Extracted records:
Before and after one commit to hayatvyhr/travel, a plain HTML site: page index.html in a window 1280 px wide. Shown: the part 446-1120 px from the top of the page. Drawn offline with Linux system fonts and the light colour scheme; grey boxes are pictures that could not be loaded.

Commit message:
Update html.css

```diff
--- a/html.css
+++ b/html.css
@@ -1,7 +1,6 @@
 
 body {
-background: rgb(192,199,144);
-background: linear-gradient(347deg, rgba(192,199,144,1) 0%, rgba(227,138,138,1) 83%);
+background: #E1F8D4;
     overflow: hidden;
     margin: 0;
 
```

Problem requirements: With nothing added or dropped, write out the listing again.

Response:
Before and after one commit to hayatvyhr/travel, a plain HTML site: page index.html in a window 1280 px wide. Shown: the part 446-1120 px from the top of the page. Drawn offline with Linux system fonts and the light colour scheme; grey boxes are pictures that could not be loaded.

Commit message:
Update html.css

```diff
--- a/html.css
+++ b/html.css
@@ -1,7 +1,6 @@
 
 body {
-background: rgb(192,199,144);
-background: linear-gradient(347deg, rgba(192,199,144,1) 0%, rgba(227,138,138,1) 83%);
+background: #E1F8D4;
     overflow: hidden;
     margin: 0;
 
```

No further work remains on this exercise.